YotaPhone 2 is a smartphone that hails from Russia, and comes as the successor to last year’s YotaPhone. The interesting thing about the YotaPhone 2 is that, just like its predecessor, it offers two touchscreen displays: a regular, 5-inch AMOLED one with 1080 x 1920 pixels, and a 4.7-inch e-ink one with 540 x 960 pixels on the back. The handset uses a quad-core Snapdragon 800 processor, and should be available in select markets (apparently including the US) starting the fourth quarter of the year, running Android KitKat out of the box. You can find out more about the YotaPhone 2 by checking out our hands-on here.
The IUNI U3 is a China-exclusive handset that aims to directly compete with LG’s G3. Just like LG’s high-end smartphone, the U3 sports a 5.5-inch display with 1440 x 2560 pixels, and features a quad-core Snapdragon 801 processor, as well as 3 GB of RAM. The U3 is made out of metal, and is about 1 mm shorter than the G3 (which is really compact itself for a 5.5-inch device). The IUNI U3 also comes with a 13 MP rear camera, and a 4 MP UltraPixel front-facing camera (huh, we thought UltraPixels were an HTC-exclusive thing).

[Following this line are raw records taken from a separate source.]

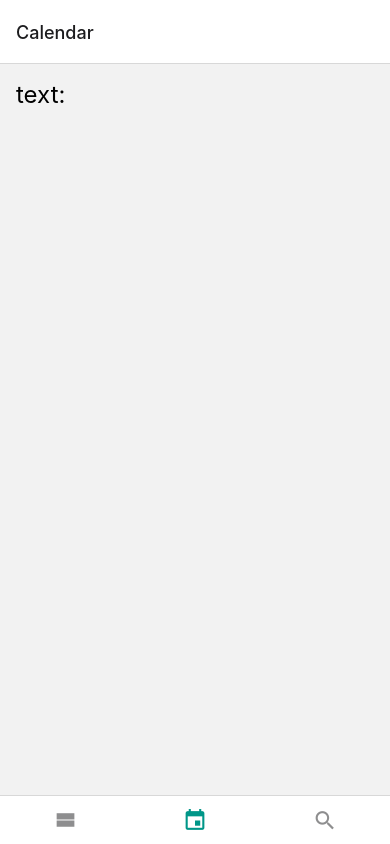
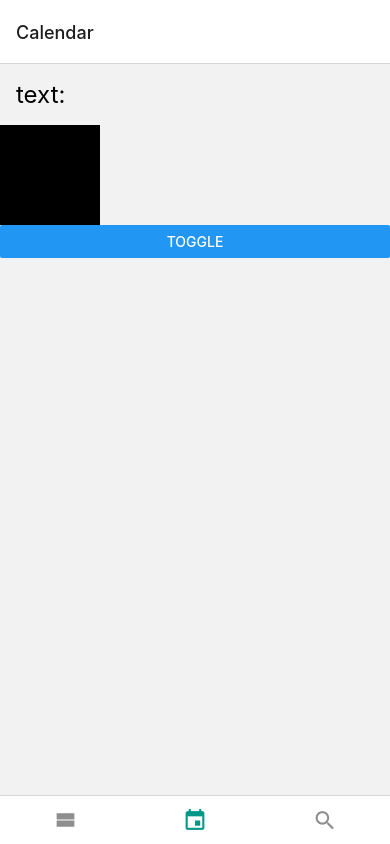
Before and after one commit to jw1036/exam_reactnative, a React Native app: screen /Calendar in a window 390 px wide. Built offline with nearby package versions, Linux system fonts and the light colour scheme.

Commit message:
6.5.1 애니메이션 연습하기

```diff
--- a/screens/CalendarScreen.js
+++ b/screens/CalendarScreen.js
@@ -1,6 +1,48 @@
-import React, {useContext} from 'react';
-import {StyleSheet, View, Text} from 'react-native';
+import React, {useContext, useEffect, useRef, useState} from 'react';
+import {StyleSheet, View, Text, Animated, Button} from 'react-native';
 import LogContext from '../contexts/LogContext';
+
+function SlideLeftAndRight() {
+  const animation = useRef(new Animated.Value(0)).current;
+  const [enabled, setEnabled] = useState(false);
+
+  useEffect(() => {
+    Animated.timing(animation, {
+      toValue: enabled ? 1 : 0,
+      useNativeDriver: true,
+    }).start();
+  }, [enabled, animation]);
+
+  return (
+    <View>
+      <Animated.View
+        style={[
+          styles.rectangle,
+          {
+            transform: [
+              {
+                translateX: animation.interpolate({
+                  inputRange: [0, 1],
+                  outputRange: [0, 150],
+                }),
+              },
+            ],
+            opacity: animation.interpolate({
+              inputRange: [0, 1],
+              outputRange: [1, 0],
+            }),
+          },
+        ]}
+      />
+      <Button
+        title="Toggle"
+        onPress={() => {
+          setEnabled(!enabled);
+        }}
+      />
+    </View>
+  );
+}
 
 function CalendarScreen() {
   const {text} = useContext(LogContext);
@@ -8,6 +50,7 @@ function CalendarScreen() {
   return (
     <View style={styles.block}>
       <Text style={styles.text}>text: {text}</Text>
+      <SlideLeftAndRight />
     </View>
   );
 }
@@ -18,6 +61,11 @@ const styles = StyleSheet.create({
     padding: 16,
     fontSize: 24,
   },
+  rectangle: {
+    width: 100,
+    height: 100,
+    backgroundColor: 'black',
+  },
 });
 
 export default CalendarScreen;
```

We know, that’s quite a weird name, but the Sharp Aquos Phone The Hybrid is a smartphone made for Japan, so perhaps that explains everything. Naming aside, the 007SH is water-resistant, and was the world’s first Android handset to pack a 16 MP rear camera. It’s actually a clamshell device that features a 3.4-inch display with 480 x 854 pixels, plus an external OLED screen. Released in 2011, the Sharp Aquos Phone 007SH has a Snapdragon S2 processor inside.
The Android-based Highscreen Boost II is another handset made by a Russian company, and it features a quad-core 1.2 GHz Snapdragon 200 processor. It was released last year in two versions: one including a 3000 mAh battery, and another one offering a huge 6000 mAh battery (which, of course, makes the device quite bulky). Other features: 5-inch display with 720 x 1280 pixels, 8 MP rear camera, 1 GB of RAM, and 4 GB of expandable storage space.
Most mid-end smartphones made in China use MediaTek processors, but not the Doov T90, which is powered by a quad-core 1.2 GHz Snapdragon 400 processor. This is a handset that’s specifically targeted at female customers, coming with a “very delicate and lovely” Android-based UI that includes lots of apps like Virtual Wardrobe and Virtual Makeover. That aside, the Doov T90 seems to be a decent smartphone, featuring a 13 MP rear camera, 5 MP front-facing camera, a 5-inch 720p display, and 1 GB of RAM. (Images via Yesky).